From 1932 to 1939, a team of archaeologists from Princeton University led an excavation at Antioch, an ancient city located in modern-day Turkey. The expedition uncovered a wealth of objects, ranging from marble statues and mosaics to coins and figurines.
Peter Brown, the Philip and Beulah Rollins Professor of History, Emeritus, was present to award his namesake prize, which is given annually to the best graduate student essay on any subject relating to the study of Late Antiquity.
The Society for Late Antiquity is pleased to announce the thirteenth biennial meeting of Shifting Frontiers in Late Antiquity, to be held at Claremont McKenna College, in Claremont, California.
The Comparative Antiquity Collaboration invites initial ideas and proposals for academic year 2018-19, in a wide range of categories listed below.
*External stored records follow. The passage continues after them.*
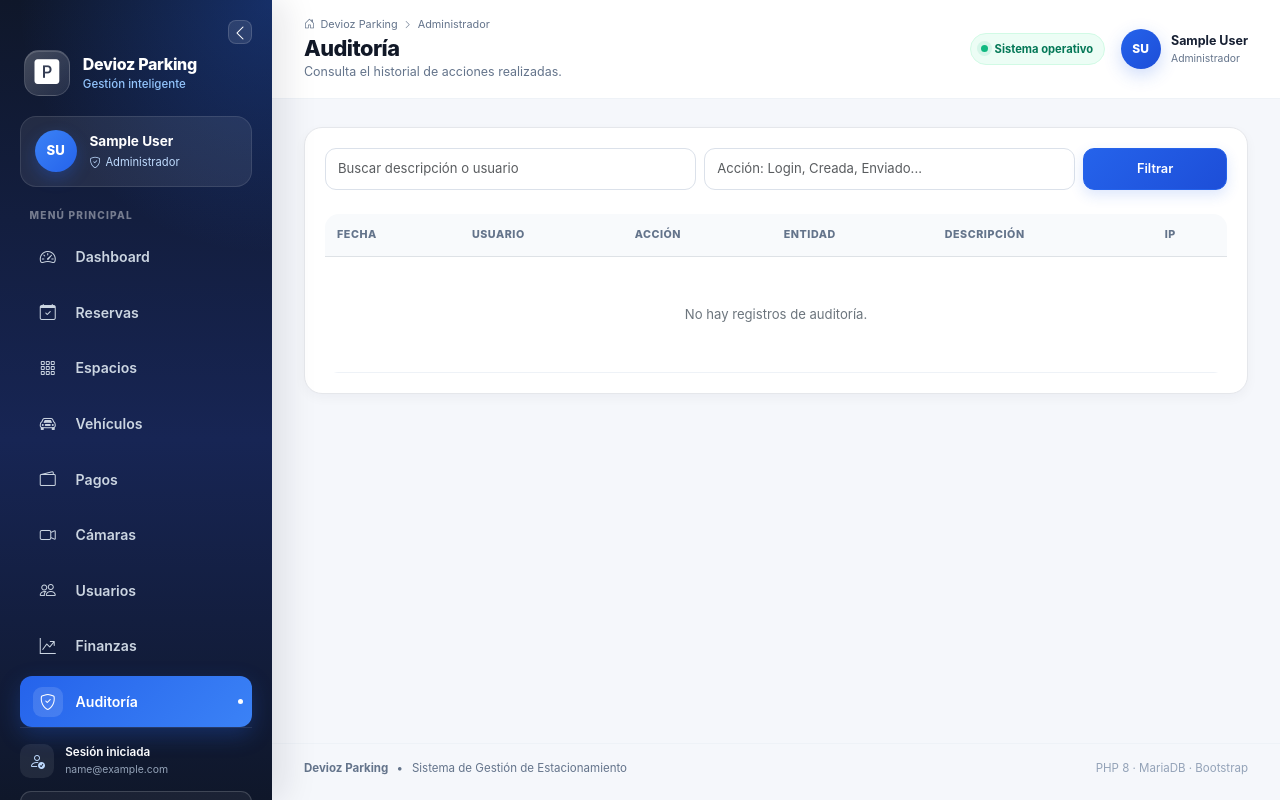
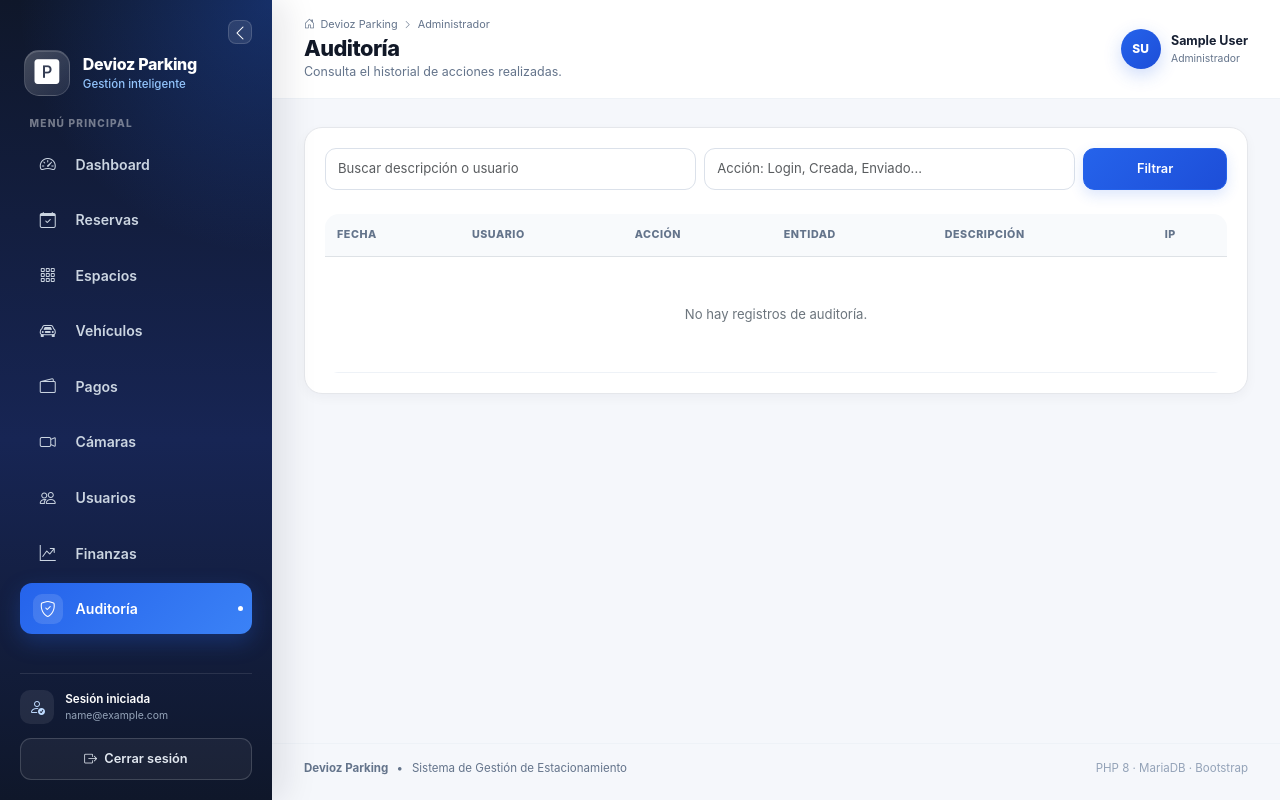
Before and after one commit to duberlisahuanga-art/devioz-parking-php, a PHP site: page /admin/auditoria.php in a window 1280 px wide. Run offline with PHP 8.4, Linux system fonts and the light colour scheme; the visitor is signed in with stand-in values (Sample User, id 1); data that the repository does not hold is empty.

Commit message:
Simplificar layout y filtros del conductor

```diff
--- a/frontend/conductor/reservar.php
+++ b/frontend/conductor/reservar.php
@@ -31,7 +31,6 @@ render_page_start('Reservar plaza', 'reservar');
                 <button type="button" class="space-filter" data-filter="available">Libres</button>
                 <button type="button" class="space-filter" data-filter="reserved">Reservadas</button>
                 <button type="button" class="space-filter" data-filter="occupied">Ocupadas</button>
-                <button type="button" class="space-filter" data-filter="maintenance">Mantenimiento</button>
             </div>
 
             <?php if (!$data['vehicles']): ?>
--- a/frontend/includes/layout.php
+++ b/frontend/includes/layout.php
@@ -377,8 +377,6 @@ function render_page_start(
 
     $roleLabel = role_label($role);
 
-    $roleIcon = role_icon($role);
-
     $items = menu_items($role);
 
     $userName = (string) (
@@ -500,31 +498,6 @@ function render_page_start(
                 <i class="bi bi-x-lg"></i>
 
             </button>
-
-        </div>
-
-        <!-- Perfil -->
-        <div class="sidebar-user-card">
-
-            <div class="sidebar-avatar">
-                <?= h($initials) ?>
-            </div>
-
-            <div class="sidebar-user-info">
-
-                <div class="sidebar-user-name">
-                    <?= h($userName) ?>
-                </div>
-
-                <div class="sidebar-user-role">
-
-                    <i class="bi <?= h($roleIcon) ?>"></i>
-
-                    <?= h($roleLabel) ?>
-
-                </div>
-
-            </div>
 
         </div>
 
@@ -692,15 +665,6 @@ function render_page_start(
 
             <div class="topbar-actions">
 
-                <!-- Estado -->
-                <div class="system-status d-none d-md-flex">
-
-                    <span class="status-dot"></span>
-
-                    Sistema operativo
-
-                </div>
-
                 <!-- Usuario -->
                 <div class="topbar-user">
 
```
The Collaboration is a new, three-year, multifaceted research and teaching initiative under the auspices of the Humanities Council.
Last month, history Ph.D. candidate Lee Mordechai successfully defended his dissertation, “Costly Diversity: Transformations, Networks, and Minorities in Byzantium, 976-1118.” Mordechai’s dissertation unearths the social revolution in elite Byzantine society over the eleventh century.
Daily Princetonian article from April 20, 2017
“Authenticity and Authority: The Case for Dismantling a Dubious Correlation”